Search the material below for the string "canonical" and extract each line that has it.

'''

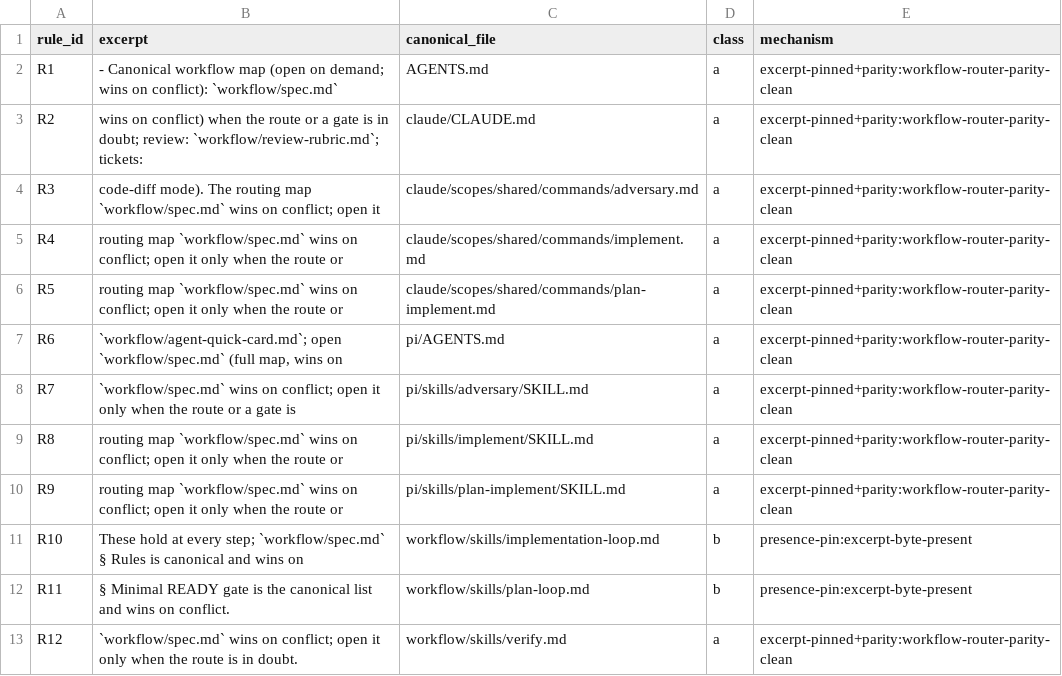
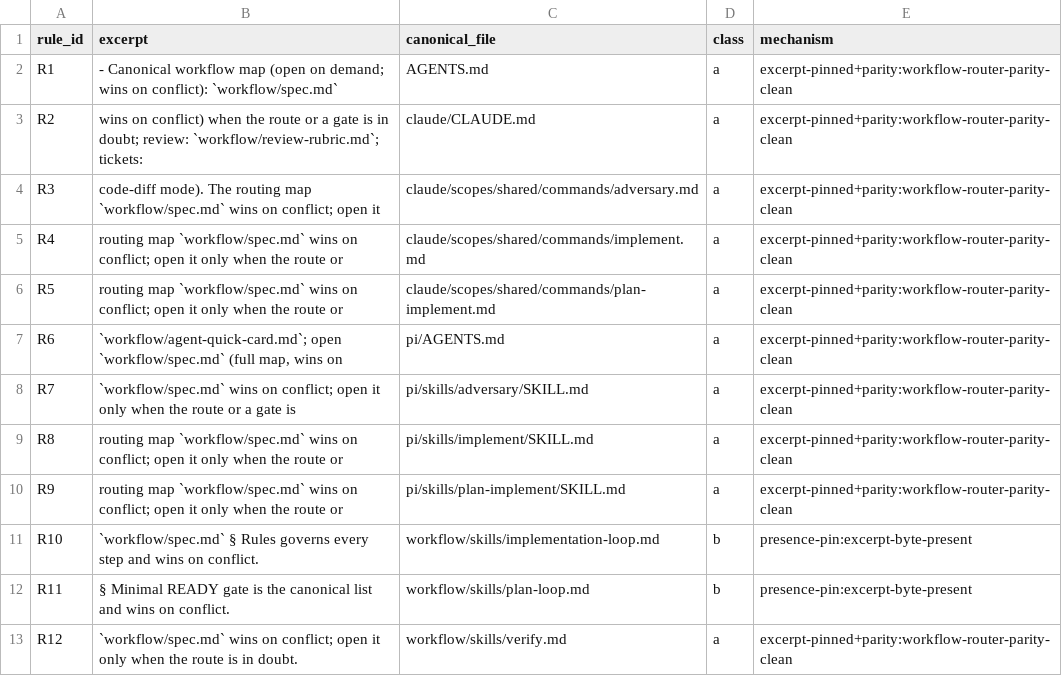
Before and after one commit to Tonours/etabli, a TSV file: workflow/runtime/rule-registry.tsv, drawn as a sheet.

```diff
--- a/workflow/runtime/rule-registry.tsv
+++ b/workflow/runtime/rule-registry.tsv
@@ -10,3 +10,3 @@ R8	routing map `workflow/spec.md` wins on conflict; open it only when the route
 R9	routing map `workflow/spec.md` wins on conflict; open it only when the route or	pi/skills/plan-implement/SKILL.md	a	excerpt-pinned+parity:workflow-router-parity-clean
-R10	These hold at every step; `workflow/spec.md` § Rules is canonical and wins on	workflow/skills/implementation-loop.md	b	presence-pin:excerpt-byte-present
+R10	`workflow/spec.md` § Rules governs every step and wins on conflict.	workflow/skills/implementation-loop.md	b	presence-pin:excerpt-byte-present
 R11	§ Minimal READY gate is the canonical list and wins on conflict.	workflow/skills/plan-loop.md	b	presence-pin:excerpt-byte-present
```
Also changed, not shown: workflow/runtime/source-ownership.tsv, 11 other files.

'''

#### RESPONSE AREA
-R10	These hold at every step; `workflow/spec.md` § Rules is canonical and wins on	workflow/skills/implementation-loop.md	b	presence-pin:excerpt-byte-present
 R11	§ Minimal READY gate is the canonical list and wins on conflict.	workflow/skills/plan-loop.md	b	presence-pin:excerpt-byte-present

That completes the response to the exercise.